“First and foremost this is a function of the nature of their domestic political systems, whether they be authoritarian, semi-authoritarian or troubled democracies, they all feature ruling elites keen to maintain their position of political dominance,” states the report, which was published recently by the Foreign Policy Centre.
“Shared concerns, from popular protest and current economic weakness to the age of the regime leaders, are at the heart of encouraging similar legislation and forms of repression across the region,” the report adds.
Russia these days is not exporting a cohesive ideology of repression in the same way that the Kremlin was dedicated to promoting Marxism-Leninism during the Soviet era; Moscow instead is creating a menu of legislative and administrative means to suffocate individual freedoms. Like-minded governments across the Caucasus and Central Asia are then adapting the Russian prototypes, such as the 2012 Foreign Agents law, to suit particular conditions in their respective countries.

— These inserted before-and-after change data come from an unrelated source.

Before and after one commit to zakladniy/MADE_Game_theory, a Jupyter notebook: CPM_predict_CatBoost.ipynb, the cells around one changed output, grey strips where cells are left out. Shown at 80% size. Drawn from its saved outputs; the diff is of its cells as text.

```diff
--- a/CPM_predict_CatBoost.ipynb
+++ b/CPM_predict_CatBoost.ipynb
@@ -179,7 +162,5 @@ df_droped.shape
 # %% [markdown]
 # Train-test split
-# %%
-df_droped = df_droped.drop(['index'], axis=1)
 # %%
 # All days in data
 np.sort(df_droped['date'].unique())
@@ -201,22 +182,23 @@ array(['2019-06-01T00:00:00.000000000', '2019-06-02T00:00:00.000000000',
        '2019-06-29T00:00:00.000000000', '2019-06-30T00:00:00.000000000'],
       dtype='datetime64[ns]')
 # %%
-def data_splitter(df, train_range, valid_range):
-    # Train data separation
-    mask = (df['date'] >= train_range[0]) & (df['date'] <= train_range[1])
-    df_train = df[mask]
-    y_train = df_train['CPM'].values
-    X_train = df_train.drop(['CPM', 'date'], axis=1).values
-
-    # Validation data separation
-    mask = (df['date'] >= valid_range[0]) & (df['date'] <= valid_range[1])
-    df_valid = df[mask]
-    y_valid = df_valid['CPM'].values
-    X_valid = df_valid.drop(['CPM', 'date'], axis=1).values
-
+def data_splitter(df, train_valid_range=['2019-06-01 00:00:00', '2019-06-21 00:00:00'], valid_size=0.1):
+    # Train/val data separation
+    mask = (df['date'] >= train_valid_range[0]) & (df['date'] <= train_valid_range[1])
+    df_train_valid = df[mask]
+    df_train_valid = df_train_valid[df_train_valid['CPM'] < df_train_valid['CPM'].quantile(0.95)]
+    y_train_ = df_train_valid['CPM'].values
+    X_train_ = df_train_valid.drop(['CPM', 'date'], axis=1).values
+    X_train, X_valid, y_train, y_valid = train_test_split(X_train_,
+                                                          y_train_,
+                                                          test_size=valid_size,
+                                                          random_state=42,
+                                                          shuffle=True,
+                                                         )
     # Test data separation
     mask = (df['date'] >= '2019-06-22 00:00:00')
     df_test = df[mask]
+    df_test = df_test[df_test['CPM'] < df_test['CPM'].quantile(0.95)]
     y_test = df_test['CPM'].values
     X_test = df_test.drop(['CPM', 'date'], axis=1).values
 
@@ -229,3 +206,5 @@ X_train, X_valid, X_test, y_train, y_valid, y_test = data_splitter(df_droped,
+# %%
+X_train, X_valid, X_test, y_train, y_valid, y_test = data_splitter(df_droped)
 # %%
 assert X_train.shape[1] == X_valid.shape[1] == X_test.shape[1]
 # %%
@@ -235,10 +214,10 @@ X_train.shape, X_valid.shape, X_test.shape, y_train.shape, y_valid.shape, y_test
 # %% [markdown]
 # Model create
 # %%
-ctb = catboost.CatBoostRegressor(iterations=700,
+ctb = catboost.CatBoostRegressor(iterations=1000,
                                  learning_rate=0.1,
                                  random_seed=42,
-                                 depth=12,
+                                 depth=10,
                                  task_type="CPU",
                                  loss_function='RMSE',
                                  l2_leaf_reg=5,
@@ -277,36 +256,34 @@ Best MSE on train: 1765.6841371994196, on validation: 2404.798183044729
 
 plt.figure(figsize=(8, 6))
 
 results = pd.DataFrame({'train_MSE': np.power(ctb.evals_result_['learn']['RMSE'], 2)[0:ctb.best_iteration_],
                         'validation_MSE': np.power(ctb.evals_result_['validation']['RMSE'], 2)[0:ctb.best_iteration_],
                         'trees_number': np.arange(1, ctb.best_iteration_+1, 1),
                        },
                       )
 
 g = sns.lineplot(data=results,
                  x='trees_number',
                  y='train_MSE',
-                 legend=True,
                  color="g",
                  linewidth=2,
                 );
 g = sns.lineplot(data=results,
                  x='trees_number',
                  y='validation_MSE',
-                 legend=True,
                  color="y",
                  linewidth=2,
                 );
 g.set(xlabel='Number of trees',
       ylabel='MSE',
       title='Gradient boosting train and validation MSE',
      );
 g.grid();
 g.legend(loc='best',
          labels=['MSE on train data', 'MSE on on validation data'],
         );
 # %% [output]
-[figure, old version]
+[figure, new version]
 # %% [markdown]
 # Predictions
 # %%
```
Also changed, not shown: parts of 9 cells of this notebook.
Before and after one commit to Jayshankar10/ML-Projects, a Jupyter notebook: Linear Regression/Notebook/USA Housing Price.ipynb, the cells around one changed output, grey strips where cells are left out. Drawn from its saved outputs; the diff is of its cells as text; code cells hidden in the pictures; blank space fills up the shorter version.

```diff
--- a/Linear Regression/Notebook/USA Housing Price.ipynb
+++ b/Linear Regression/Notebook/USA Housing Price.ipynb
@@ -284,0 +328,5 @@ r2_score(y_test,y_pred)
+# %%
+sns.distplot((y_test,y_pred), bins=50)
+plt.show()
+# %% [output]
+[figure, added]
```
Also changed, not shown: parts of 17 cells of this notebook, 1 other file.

“It is authoritarian and semi-authoritarian regimes informally collaborating and perhaps, more importantly, learning from each other about methods that can help them consolidate their own power, that are primarily driving the spate of similar looking repressive legislation and practice that spreading across the region,” the report says.
In tandem with tightening the screws at home, Russia has sought to expand its sphere of repression via what some regional analysts portray as a “Conservative International.”
In a chapter of the report illustrating how Moscow is building a regional coalition in opposition to Western values, regional expert David Lewis shows how Russia has learned how to manipulate international institutions to advance its agenda.
“A fundamental principle of the Moscow Consensus is an aversion to external – i.e. Western – interference in domestic affairs. Eurasian states increasingly resist any intrusive monitoring mechanisms, whether OSCE election monitoring or UN Special Rapporteurs on human rights,” Lewis writes.
“Yet the same states are willing to use international organizations and the courts and institutions in foreign jurisdictions to bolster their regime at home,” the report continues. “They use offshore zones and foreign jurisdictions to store their funds and invest their profits.”